| GEO Health|
Omega-3 margarines no help in heart attack: study
| Updated at: 1136 PST, Sunday, August 29, 2010|
STOCKHOLM: Giving patients with a history of heart attacks a margarine enriched with omega-3 oils in addition to standard drugs appears to make no difference to their chances of having a repeat attack.
A 40-month study of more than 4,800 patients showed taking low doses of omega-3 fatty acids in margarine did not significantly reduce rates of serious heart attacks and other cardiovascular events, Dutch researchers said on Sunday.
The finding is a disappointment for Unilever, the food and consumer goods giant that developed the margarines used, and raises questions about the benefits of omega-3, which has been shown in previous studies to make for healthier hearts.
Doctors, however, are unlikely to rush to change clinical practice. Many already prescribe omega-3 fish oil capsules, including GlaxoSmithKline's Lovaza, to reduce triglycerides, a type of blood fat linked to clogged arteries.
"It will be viewed as a largely negative study and people who are enthusiasts for omega fatty acids will continue to be enthusiasts and people who are skeptics will continue to be skeptics," said Scott Wright of the Mayo Clinic in the United States, who was not involved in the research.
Daan Kromhout of Wageningen University, who led the study, told the European Society of Cardiology the lack of efficacy might reflect the very good background drug treatment patients were receiving, with 85 percent on cholesterol-lowering statins, as well as blood pressure and blood-thinning tablets.
"We found the cardiovascular mortality rate in the study population was only half that expected, probably because of their excellent treatment," he said.
"This may also be why the rate of major cardiovascular events during follow-up was no lower in the fatty acid groups than in the placebo group."
All the men and women in the Dutch study were aged between 60 and 80 and had suffered a heart attack roughly four years previously.
They were randomly assigned use of one of four margarines on bread instead of their regular spread -- one containing no extra omega-3 fatty acids; one with 400 milligrams a day of extra eicosapentaenoic acid (EPA) and docosahexaenoic acid (DHA); one with 2 grams of alpha-linolenic acid (ALA); and one with a combination of EPA-DHA and ALA.
Fish like salmon, herring and sardine are a common source of EPA-DHA, while ALA is found in vegetables including flax seeds and walnuts.
Despite the overall negative results, researchers did find there was a reduction in repeat heart attacks and other cardiovascular events in women who took ALA margarine, although this was not statistically significant. Diabetes patients also showed a possible benefit.

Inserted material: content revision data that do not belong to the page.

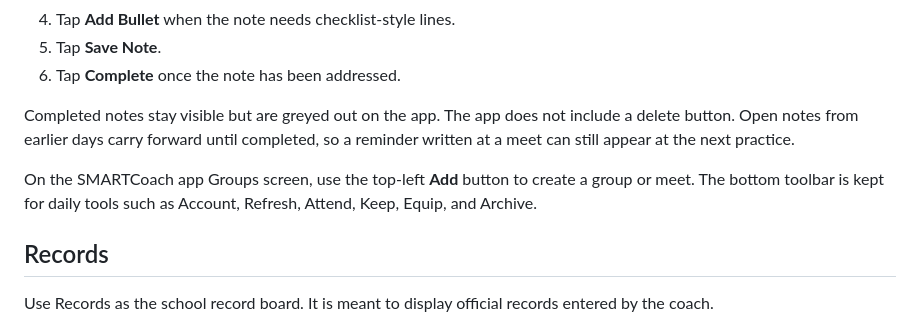
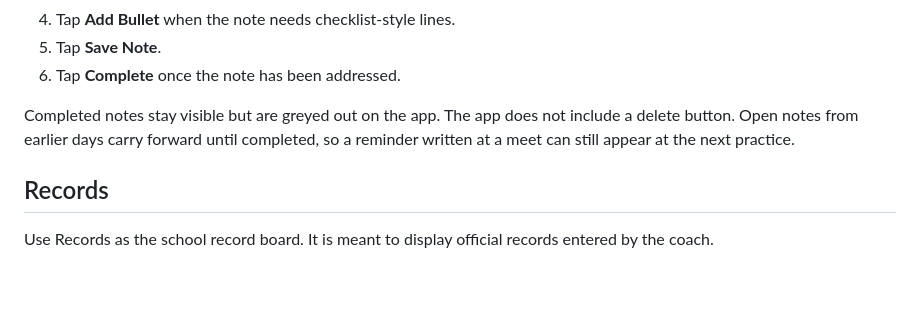
Before and after one commit to innovate-today/SMARTCoach, a Markdown page: SMART_TRAK_COACH_HOW_TO.md, the part around the change. GitHub-like rendering; blank space fills up the shorter version.

Commit message:
Clean Keep Trak guide wording

```diff
--- a/SMART_TRAK_COACH_HOW_TO.md
+++ b/SMART_TRAK_COACH_HOW_TO.md
@@ -504,8 +504,6 @@ How to use it on the SMARTCoach app:
 
 Completed notes stay visible but are greyed out on the app. The app does not include a delete button. Open notes from earlier days carry forward until completed, so a reminder written at a meet can still appear at the next practice.
 
-On the SMARTCoach app Groups screen, use the top-left **Add** button to create a group or meet. The bottom toolbar is kept for daily tools such as Account, Refresh, Attend, Keep, Equip, and Archive.
-
 ## Records
 
 Use Records as the school record board. It is meant to display official records entered by the coach.
```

Unilever, whose margarine brands that contain omega-3 include Flora and I Can't Believe It's Not Butter, had no immediate comment on the results, which were also published in the New England Journal of Medicine.